----- Supplied information -----
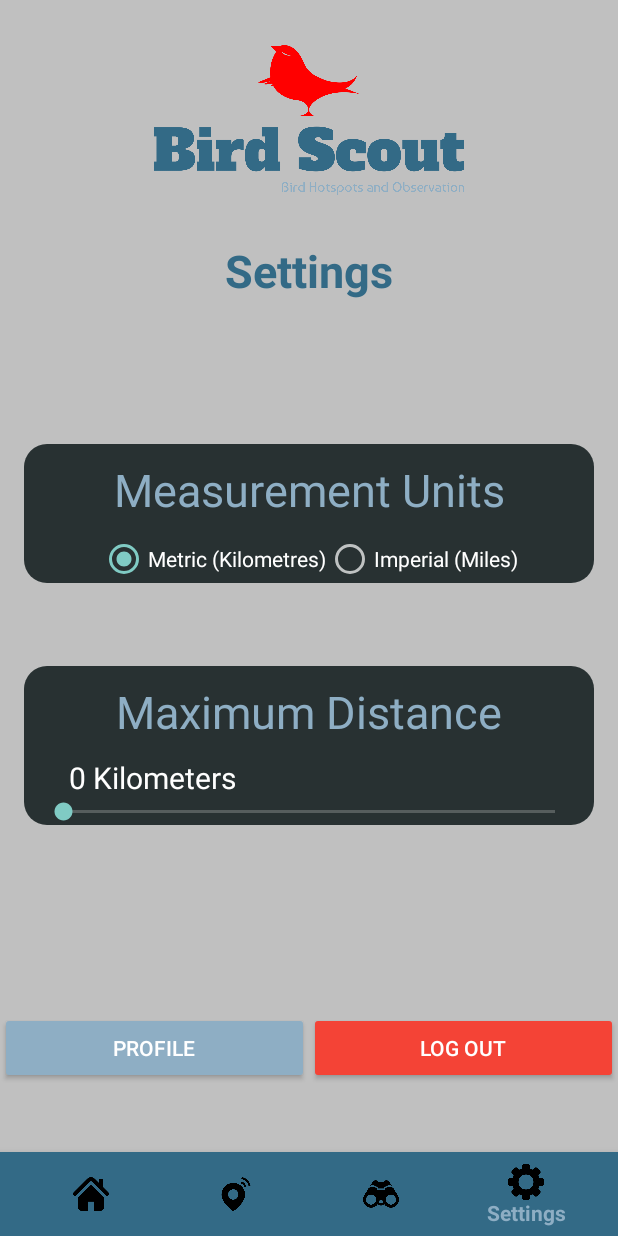
After one commit to St10092007/OPSC7312-Bird-Scout-, an Android app: the SettingsActivity screen opened directly, with no data from a screen before it, on a phone screen of 412 x 824 dp. The commit adds this screen. Run offline under Robolectric (Android 15) with nearby library versions, the phone set to English and light mode, and no system bars; our stand-ins replace Firebase (no records; nobody signed in at launch, a user with empty details on screens opened directly).

Commit message:
Updates and bug fix

```diff
--- a/Birding/app/build.gradle
+++ b/Birding/app/build.gradle
@@ -3,7 +3,6 @@ plugins {
     id 'org.jetbrains.kotlin.android'
     id 'com.google.android.libraries.mapsplatform.secrets-gradle-plugin'
     id 'com.google.gms.google-services'
-//    id 'com.google.gms.google-services'
 }
 
 android {
@@ -47,7 +46,7 @@ dependencies {
     testImplementation 'junit:junit:4.13.2'
     androidTestImplementation 'androidx.test.ext:junit:1.1.5'
     androidTestImplementation 'androidx.test.espresso:espresso-core:3.5.1'
-    implementation 'com.google.android.gms:play-services-maps:18.1.0'
+    implementation 'com.google.android.gms:play-services-maps:18.2.0'
     implementation 'com.google.android.gms:play-services-location:21.0.1'
     implementation 'com.google.maps:google-maps-services:0.17.0'
     implementation 'com.android.volley:volley:1.2.1'
--- a/Birding/app/src/main/java/com/example/birding/Home/SplashActivity.kt
+++ b/Birding/app/src/main/java/com/example/birding/Home/SplashActivity.kt
@@ -11,7 +11,7 @@ import com.example.birding.Authentication.RegisterActivity
 import com.example.birding.R
 
 
-val SPLASH_DELAY: Long = 5000 // 5 seconds
+val SPLASH_DELAY: Long = 2000
 
 class SplashActivity : AppCompatActivity() {
 
--- a/Birding/app/src/main/java/com/example/birding/Hotspot/HotspotsActivity.kt
+++ b/Birding/app/src/main/java/com/example/birding/Hotspot/HotspotsActivity.kt
@@ -45,6 +45,9 @@ import com.example.birding.Home.HomeActivity
 import com.example.birding.Observations.ObservationsActivity
 import com.example.birding.R
 import com.example.birding.Settings.SettingsActivity
+import com.example.birding.Settings.SettingsActivity.Companion.IS_METRIC_PREFERENCE_KEY
+import com.example.birding.Settings.SettingsActivity.Companion.MAX_DISTANCE_PREFERENCE_KEY
+import com.example.birding.Settings.SettingsActivity.Companion.PREFERENCES_NAME
 import com.google.android.gms.location.*
 import com.google.android.gms.maps.model.BitmapDescriptor
 import com.google.android.gms.maps.model.BitmapDescriptorFactory
@@ -69,8 +72,6 @@ class HotspotsActivity : AppCompatActivity(), OnMapReadyCallback {
     private lateinit var bottomNavigationView: BottomNavigationView
     private lateinit var sharedPreferences: SharedPreferences
     private var isNavigating = false
-    private var isMetric: Boolean = true
-    private var maxDistance: Int = 50
 
     override fun onCreate(savedInstanceState: Bundle?) {
         super.onCreate(savedInstanceState)
@@ -81,9 +82,11 @@ class HotspotsActivity : AppCompatActivity(), OnMapReadyCallback {
         hotspotDetailsFrameLayout = findViewById(R.id.hotspotDetailsFrameLayout)
         distanceToHotspot = findViewById(R.id.distanceToHotspot)
         fusedLocationClient = LocationServices.getFusedLocationProviderClient(this)
-        sharedPreferences = PreferenceManager.getDefaultSharedPreferences(this)
         mapView.onCreate(savedInstanceState)
         mapView.getMapAsync(this)
+
+        sharedPreferences = getSharedPreferences(PREFERENCES_NAME, MODE_PRIVATE)
+
 
         // Check for location permissions and request them if necessary
         if (!hasLocationPermission()) {
@@ -93,7 +96,7 @@ class HotspotsActivity : AppCompatActivity(), OnMapReadyCallback {
             fetchLastLocation { location ->
                 location?.let {
                     fetchEBirdHotspots(LatLng(location.latitude, location.longitude))
-                    loadPreferences()
+
                 }
             }
         }
@@ -145,13 +148,6 @@ class HotspotsActivity : AppCompatActivity(), OnMapReadyCallback {
             }
         }
     }
-
-    private fun loadPreferences() {
-        val settings = getSharedPreferences(SettingsActivity.PREFERENCES_NAME, MODE_PRIVATE)
-        isMetric = settings.getBoolean(SettingsActivity.IS_METRIC_PREFERENCE_KEY, true)
-        maxDistance = settings.getInt(SettingsActivity.MAX_DISTANCE_PREFERENCE_KEY, 50)
-    }
-
 
     // Location and Permissions
     private fun requestLocationPermission() {
@@ -237,13 +233,15 @@ class HotspotsActivity : AppCompatActivity(), OnMapReadyCallback {
         selectedHotspot.visibility = View.VISIBLE
         hotspotDirectionBtn.visibility = View.VISIBLE
 
+        val unitPreference = sharedPreferences.getBoolean("isMetric", true)
+
         // Calculate and display the distance
         val origin = location?.let { LatLng(it.latitude, it.longitude) }
         if (origin != null) {
             val distance = calculateDistance(origin, marker.position)
 
             // Update the distance based on user preferences
-            val formattedDistance = if (isMetric) {
+            val formattedDistance = if (unitPreference) {
                 if (distance > 1000) {
                     val distanceInKm = distance / 1000.0
                     String.format("%.2f km", distanceInKm)
@@ -349,18 +347,27 @@ class HotspotsActivity : AppCompatActivity(), OnMapReadyCallback {
 
         val apiKey = "h5qidkb3h7cv"
         // Retrieve user preferences from SharedPreferences
-        val unitPreference = sharedPreferences.getString("measurement_unit", "metric")
-        var maxDistance = sharedPreferences.getInt("max_distance", 10)
+//        val unitPreference = sharedPreferences.getBoolean("isMetric", true)
+//        var maxDistance = sharedPreferences.getInt("maxDistance", 10)
+
+        val selectedUnit = sharedPreferences.getString(IS_METRIC_PREFERENCE_KEY, "Kilometers") ?: "Kilometers"
+        val selectedDistance = sharedPreferences.getInt(MAX_DISTANCE_PREFERENCE_KEY, 50)
+        Log.e("MyApp", "Max distance : $selectedDistance")
+        Log.e("MyApp", "unitPreference : $selectedUnit")
 
         // Convert maxDistance to kilometers if the user prefers miles
-        val distance = if (unitPreference == "miles") {
-            (maxDistance * 1.60934).toInt()
+        val convertedDistance = if (selectedUnit == "Kilometers") {
+            selectedDistance // No need to convert, as it's already in kilometers
         } else {
-            maxDistance
+            // Convert miles to kilometers
+            kilometersToMiles(selectedDistance)
         }
+        Log.e("MyApp", "converted distance : $convertedDistance")
 
         // Build URL
-        val eBirdAPIUrl ="https://api.ebird.org/v2/ref/hotspot/geo?lat=${location.latitude}&lng=${location.longitude}&dist=${distance}&fmt=json"
+        val eBirdAPIUrl ="https://api.ebird.org/v2/ref/hotspot/geo?lat=${location.latitude}&lng=${location.longitude}&dist=${convertedDistance}&fmt=json"
+
+        Log.d("MyApp", "Constructed URL: $eBirdAPIUrl")
 
         // Create URL object
         var url: URL? = null
@@ -377,12 +384,13 @@ class HotspotsActivity : AppCompatActivity(), OnMapReadyCallback {
 
                     // Get the response code
                     val responseCode = connection.responseCode
-
+                    Log.d("MyApp", "Response Code: $responseCode")
                     // Check if the request was successful (HTTP status code 200)
                     if (responseCode == HttpURLConnection.HTTP_OK) {
                         // Fetch data from the connection
                         val inputStream = connection.inputStream
                         val urlData = inputStream.bufferedReader().use { it.readText() }
+                        Log.d("MyApp", "Response Data: $urlData")
 
                         // Parse JSON data
                         try {
@@ -443,6 +451,11 @@ class HotspotsActivity : AppCompatActivity(), OnMapReadyCallback {
             e.printStackTrace()
         }
     }
+
+    private fun kilometersToMiles(kilometers: Int): Int {
+        return (kilometers / 1.60934).toInt()
+    }
+
     private fun calculateAndDisplayRoute(origin: LatLng, destination: LatLng) {
         val apiKey = "AIzaSyDHTmCbWEXU66wNV7hIIhaBPPJqXjnJX6I"
         val geoApiContext = GeoApiContext.Builder()
--- /dev/null
+++ b/Birding/app/src/main/java/com/example/birding/Settings/SettingsActivity.kt
@@ -0,0 +1,183 @@
+package com.example.birding.Settings
+
+import android.content.Intent
+import android.content.SharedPreferences
+import androidx.appcompat.app.AppCompatActivity
+import android.os.Bundle
+import android.widget.*
+import androidx.appcompat.widget.TooltipCompat
+import com.example.birding.Authentication.LoginActivity
+import com.example.birding.Home.HomeActivity
+import com.example.birding.Hotspot.HotspotsActivity
+import com.example.birding.Observations.ObservationsActivity
+import com.example.birding.R
+import com.google.android.material.bottomnavigation.BottomNavigationView
+import com.google.firebase.auth.FirebaseAuth
+
+class SettingsActivity : AppCompatActivity() {
+
+    // Declare UI elements and variables
+    private lateinit var radioGroup: RadioGroup
+    private lateinit var distanceSeekBar: SeekBar
+    private lateinit var distanceTextView: TextView
+    private lateinit var logoutButton: Button
+    private lateinit var profileButton: Button
+    private lateinit var bottomNavigationView: BottomNavigationView
+    private lateinit var sharedPreferences: SharedPreferences
+    private lateinit var auth: FirebaseAuth
+
+    override fun onCreate(savedInstanceState: Bundle?) {
+        super.onCreate(savedInstanceState)
+        setContentView(R.layout.activity_settings)
+
+        // Initialize UI elements
+        sharedPreferences = getSharedPreferences(PREFERENCES_NAME, MODE_PRIVATE)
+        bottomNavigationView = findViewById(R.id.bottomNavigationView)
+        radioGroup = findViewById(R.id.radioGroup)
+        distanceTextView = findViewById(R.id.distanceTextView)
+        distanceSeekBar = findViewById(R.id.distanceSeekBar)
+        logoutButton = findViewById(R.id.Logout_btn)
+        profileButton = findViewById(R.id.Profile_btn)
+
+        auth = FirebaseAuth.getInstance()
+
+        // Set the default unit and distance
+        setUnit("Kilometers")
+
+        val savedDistance = sharedPreferences.getInt("selectedDistance", 0)
+        distanceSeekBar.progress = savedDistance
+        distanceTextView.text = "$savedDistance ${getSelectedUnit()}"
+
+        // SeekBar listener
+        distanceSeekBar.setOnSeekBarChangeListener(object : SeekBar.OnSeekBarChangeListener {
+            override fun onProgressChanged(seekBar: SeekBar?, progress: Int, fromUser: Boolean) {
+                distanceTextView.text = "$progress ${getSelectedUnit()}"
+            }
+
+            override fun onStartTrackingTouch(seekBar: SeekBar?) {}
+
+            override fun onStopTrackingTouch(seekBar: SeekBar?) {
+                // Store the selected distance
+                sharedPreferences.edit().putInt("selectedDistance", seekBar?.progress ?: 0).apply()
+            }
+        })
+
+        // RadioGroup listener for unit selection
+        radioGroup.setOnCheckedChangeListener { _, checkedId ->
+            val selectedUnit = when (checkedId) {
+                R.id.radioMetric -> "Kilometers"
+                R.id.radioImperial -> "Miles"
+                else -> "Kilometers" // Default to Kilometers
+            }
+
+            if (selectedUnit == "Kilometers") {
+                distanceSeekBar.max = 400
+            } else {
+                distanceSeekBar.max = 248
+            }
+
+            val currentValue = distanceSeekBar.progress
+            val currentUnit = getSelectedUnit()
+
+            if (selectedUnit != currentUnit) {
+                // Unit changed, convert the current value to the new unit
+                val newValue = if (selectedUnit == "Kilometers") {
+                    milesToKilometers(currentValue)
+                } else {
+                    kilometersToMiles(currentValue)
+                }
+                distanceSeekBar.progress = newValue
+                distanceTextView.text = "$newValue $selectedUnit"
+                setUnit(selectedUnit)
+            }
+            sharedPreferences.edit().putInt(MAX_DISTANCE_PREFERENCE_KEY, distanceSeekBar?.progress ?: 0).apply()
+
+        }
+
+        // Set up bottom navigation
+        setupBottomNavigation()
+
+        // Handle the logout button click
+        logoutButton.setOnClickListener {
+            logout()
+        }
+
+        // Handle the profile button click
+        profileButton.setOnClickListener {
+            val intent = Intent(this, ProfileActivity::class.java)
+            startActivity(intent)
+        }
+    }
+
+    // Function to set the selected unit in SharedPreferences
+    private fun setUnit(unit: String) {
+        sharedPreferences.edit().putString("selectedUnit", unit).apply()
+    }
+    // Function to get the selected unit from SharedPreferences
+    private fun getSelectedUnit(): String {
+        return sharedPreferences.getString("selectedUnit", "Kilometers") ?: "Kilometers"
+    }
+
+    // Conversion functions for distance units
+    private fun milesToKilometers(miles: Int): Int {
+        return (miles * 1.60934).toInt()
+    }
+
+    private fun kilometersToMiles(kilometers: Int): Int {
+        return (kilometers / 1.60934).toInt()
+    }
+
+    // Function to handle user logout
+    private fun logout() {
+        auth.signOut() // Sign the user out from Firebase
+
+        // Start an intent to open the login activity
+        val intent = Intent(this, LoginActivity::class.java)
+        intent.flags = Intent.FLAG_ACTIVITY_CLEAR_TASK or Intent.FLAG_ACTIVITY_NEW_TASK
+        startActivity(intent)
+        finish()
+    }
+
+    private fun setupBottomNavigation() {
+        bottomNavigationView.selectedItemId = R.id.menu_settings
+
+        val observationMenuItem = bottomNavigationView.menu.findItem(R.id.menu_observations)
+        val hotspotsMenuItem = bottomNavigationView.menu.findItem(R.id.menu_hotspots)
+        val homeMenuItem = bottomNavigationView.menu.findItem(R.id.menu_home)
+        val settingsMenuItem = bottomNavigationView.menu.findItem(R.id.menu_settings)
+
+        // Set tooltips for navigation items
+        observationMenuItem.actionView?.let { TooltipCompat.setTooltipText(it, "Observations") }
+        hotspotsMenuItem.actionView?.let { TooltipCompat.setTooltipText(it, "Hotspots") }
+        homeMenuItem.actionView?.let { TooltipCompat.setTooltipText(it, "Home") }
+        settingsMenuItem.actionView?.let { TooltipCompat.setTooltipText(it, "Settings") }
+
+        // Bottom navigation item click listener
+        bottomNavigationView.setOnNavigationItemSelectedListener { menuItem ->
+            when (menuItem.itemId) {
+                R.id.menu_home -> {
+                    startActivity(Intent(this, HomeActivity::class.java))
+                    true
+                }
+                R.id.menu_hotspots -> {
+                    startActivity(Intent(this, HotspotsActivity::class.java))
+                    true
+                }
+                R.id.menu_observations -> {
+                    startActivity(Intent(this, ObservationsActivity::class.java))
+                    true
+                }
+                R.id.menu_settings -> {
+                    true
+                }
+                else -> false
+            }
+        }
+    }
+
+    companion object {
+        const val PREFERENCES_NAME = "userPreferences"
+        const val IS_METRIC_PREFERENCE_KEY = "selectedUnit"
+        const val MAX_DISTANCE_PREFERENCE_KEY = "selectedDistance"
+    }
+}
--- /dev/null
+++ b/Birding/app/src/main/res/layout/activity_settings.xml
@@ -0,0 +1,190 @@
+<?xml version="1.0" encoding="utf-8"?>
+<androidx.constraintlayout.widget.ConstraintLayout
+    xmlns:android="http://schemas.android.com/apk/res/android"
+    xmlns:app="http://schemas.android.com/apk/res-auto"
+    xmlns:tools="http://schemas.android.com/tools"
+    android:layout_width="match_parent"
+    android:layout_height="match_parent"
+    tools:context=".Settings.SettingsActivity"
+    android:background="@color/primary_grey">
+
+    <!-- Bottom Navigation -->
+    <com.google.android.material.bottomnavigation.BottomNavigationView
+        android:id="@+id/bottomNavigationView"
+        style="@style/CustomBottomNavigation"
+        android:layout_width="0dp"
+        android:layout_height="wrap_content"
+        app:menu="@menu/bottom_navigation_menu"
+        app:layout_constraintBottom_toBottomOf="parent"
+        app:layout_constraintStart_toStartOf="parent"
+        app:layout_constraintEnd_toEndOf="parent" />
+
+    <ImageView
+        android:id="@+id/imageView"
+        android:layout_width="match_parent"
+        android:layout_height="100dp"
+        android:layout_marginTop="30dp"
+        android:src="@drawable/logobackground"
+        app:layout_constraintEnd_toEndOf="parent"
+        app:layout_constraintStart_toStartOf="parent"
+        app:layout_constraintTop_toTopOf="parent" />
+
+    <!-- Title Section -->
+    <TextView
+        android:id="@+id/tvTitle"
+        android:layout_width="match_parent"
+        android:layout_height="wrap_content"
+        android:layout_marginTop="30dp"
+        android:layout_marginStart="10dp"
+        android:layout_marginEnd="10dp"
+        android:text="Settings"
+        app:layout_constraintTop_toBottomOf="@id/imageView"
+        app:layout_constraintStart_toStartOf="parent"
+        app:layout_constraintEnd_toEndOf="parent"
+        android:textAlignment="center"
+        android:textColor="@color/primary_blue"
+        android:textSize="30sp"
+        android:textStyle="bold"
+        android:background="@color/primary_grey" />
+
+    <!-- Measurement Units Section -->
+    <androidx.constraintlayout.widget.ConstraintLayout
+        android:id="@+id/measurementUnitsLayout"
+        android:layout_width="0dp"
+        android:layout_height="wrap_content"
+        android:layout_marginStart="16dp"
+        android:layout_marginEnd="16dp"
+        android:layout_marginTop="70dp"
+        app:layout_constraintTop_toBottomOf="@+id/tvTitle"
+        app:layout_constraintBottom_toTopOf="@+id/maximumDistanceLayout"
+        app:layout_constraintStart_toStartOf="parent"
+        app:layout_constraintEnd_toEndOf="parent"
+        android:background="@drawable/box">
+
+        <TextView
+            android:id="@+id/textView2"
+            android:layout_width="wrap_content"
+            android:layout_height="wrap_content"
+            android:text="Measurement Units"
+            app:layout_constraintTop_toTopOf="parent"
+            app:layout_constraintStart_toStartOf="parent"
+            app:layout_constraintEnd_toEndOf="parent"
+            android:textSize="30sp"
+            android:textColor="@color/secondary"
+            android:layout_marginTop="10dp" />
+
+        <RadioGroup
+            android:id="@+id/radioGroup"
+            android:layout_width="wrap_content"
+            android:layout_height="wrap_content"
+            android:orientation="horizontal"
+            android:layout_marginTop="10dp"
+            app:layout_constraintTop_toBottomOf="@+id/textView2"
+            app:layout_constraintStart_toStartOf="parent"
+            app:layout_constraintEnd_toEndOf="parent">
+
+            <RadioButton
+                android:id="@+id/radioMetric"
+                android:layout_width="wrap_content"
+                android:layout_height="wrap_content"
+                android:text="Metric (Kilometres)"
+                android:checked="true"
+                android:textColor="@color/text_color" />
+
+            <RadioButton
+                android:id="@+id/radioImperial"
+                android:layout_width="wrap_content"
+                android:layout_height="wrap_content"
+                android:text="Imperial (Miles)"
+                android:textColor="@color/text_color" />
+        </RadioGroup>
+    </androidx.constraintlayout.widget.ConstraintLayout>
+
+    <!-- Maximum Distance Section -->
+    <androidx.constraintlayout.widget.ConstraintLayout
+        android:id="@+id/maximumDistanceLayout"
+        android:layout_width="0dp"
+        android:layout_height="wrap_content"
+        android:layout_marginTop="30dp"
+        android:layout_marginStart="16dp"
+        android:layout_marginEnd="16dp"
+        app:layout_constraintTop_toBottomOf="@+id/measurementUnitsLayout"
+        app:layout_constraintBottom_toTopOf="@+id/actionButtonsLayout"
+        app:layout_constraintStart_toStartOf="parent"
+        app:layout_constraintEnd_toEndOf="parent"
+        android:background="@drawable/box">
+
+        <TextView
+            android:id="@+id/tvMaximumDistance"
+            android:layout_width="wrap_content"
+            android:layout_height="wrap_content"
+            android:text="Maximum Distance"
+            app:layout_constraintTop_toTopOf="parent"
+            app:layout_constraintStart_toStartOf="parent"
+            app:layout_constraintEnd_toEndOf="parent"
+            android:textSize="30sp"
+            android:textColor="@color/secondary"
+            android:layout_marginTop="10dp"/>
+
+
+
+        <TextView
+            android:id="@+id/distanceTextView"
+            android:layout_width="wrap_content"
+            android:layout_height="wrap_content"
+            android:text="10"
+            android:layout_marginBottom="20dp"
+            android:layout_marginStart="20dp"
+            android:layout_marginTop="10dp"
+            app:layout_constraintTop_toBottomOf="@+id/tvMaximumDistance"
+            app:layout_constraintStart_toStartOf="@+id/distanceSeekBar"
+            app:layout_constraintBottom_toTopOf="@id/distanceSeekBar"
+            android:textSize="20dp"
+            android:textColor="@color/text_color" />
+
+        <SeekBar
+            android:id="@+id/distanceSeekBar"
+            android:layout_width="0dp"
+            android:layout_height="wrap_content"
+            android:max="400"
+            android:layout_marginStart="10dp"
+            android:layout_marginEnd="10dp"
+            app:layout_constraintTop_toBottomOf="@+id/distanceTextView"
+            app:layout_constraintStart_toStartOf="parent"
+            app:layout_constraintEnd_toEndOf="parent" />
+
+    </androidx.constraintlayout.widget.ConstraintLayout>
+
+    <!-- Action Buttons -->
+    <GridLayout
+        android:id="@+id/actionButtonsLayout"
+        android:layout_width="0dp"
+        android:layout_height="wrap_content"
+        android:rowCount="1"
+        android:columnCount="3"
+        android:layout_marginTop="100dp"
+        android:layout_marginBottom="20dp"
+        app:layout_constraintTop_toBottomOf="@+id/maximumDistanceLayout"
+        app:layout_constraintStart_toStartOf="parent"
+        app:layout_constraintEnd_toEndOf="parent"
+        app:layout_constraintBottom_toTopOf="@id/bottomNavigationView">
+
+        <Button
+            android:id="@+id/Profile_btn"
+            android:layout_width="0dp"
+            android:layout_height="wrap_content"
+            android:layout_columnWeight="1"
+            android:backgroundTint="@color/secondary"
+            android:text="Profile"
+            android:textColor="@color/text_color" />
+
+        <Button
+            android:id="@+id/Logout_btn"
+            android:layout_width="0dp"
+            android:layout_height="wrap_content"
+            android:layout_columnWeight="1"
+            android:backgroundTint="@color/primary_red"
+            android:text="Log out"
+            android:textColor="@color/text_color" />
+    </GridLayout>
+</androidx.constraintlayout.widget.ConstraintLayout>
```
Also changed, not shown: Birding/app/src/main/res/drawable/background.png (added).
-----
**What the task asks**
The answer must be every line of the data that contains the word "OnMapReadyCallback".

**Result**
@@ -69,8 +72,6 @@ class HotspotsActivity : AppCompatActivity(), OnMapReadyCallback {
@@ -81,9 +82,11 @@ class HotspotsActivity : AppCompatActivity(), OnMapReadyCallback {
@@ -93,7 +96,7 @@ class HotspotsActivity : AppCompatActivity(), OnMapReadyCallback {
@@ -145,13 +148,6 @@ class HotspotsActivity : AppCompatActivity(), OnMapReadyCallback {
@@ -237,13 +233,15 @@ class HotspotsActivity : AppCompatActivity(), OnMapReadyCallback {
@@ -349,18 +347,27 @@ class HotspotsActivity : AppCompatActivity(), OnMapReadyCallback {
@@ -377,12 +384,13 @@ class HotspotsActivity : AppCompatActivity(), OnMapReadyCallback {
@@ -443,6 +451,11 @@ class HotspotsActivity : AppCompatActivity(), OnMapReadyCallback {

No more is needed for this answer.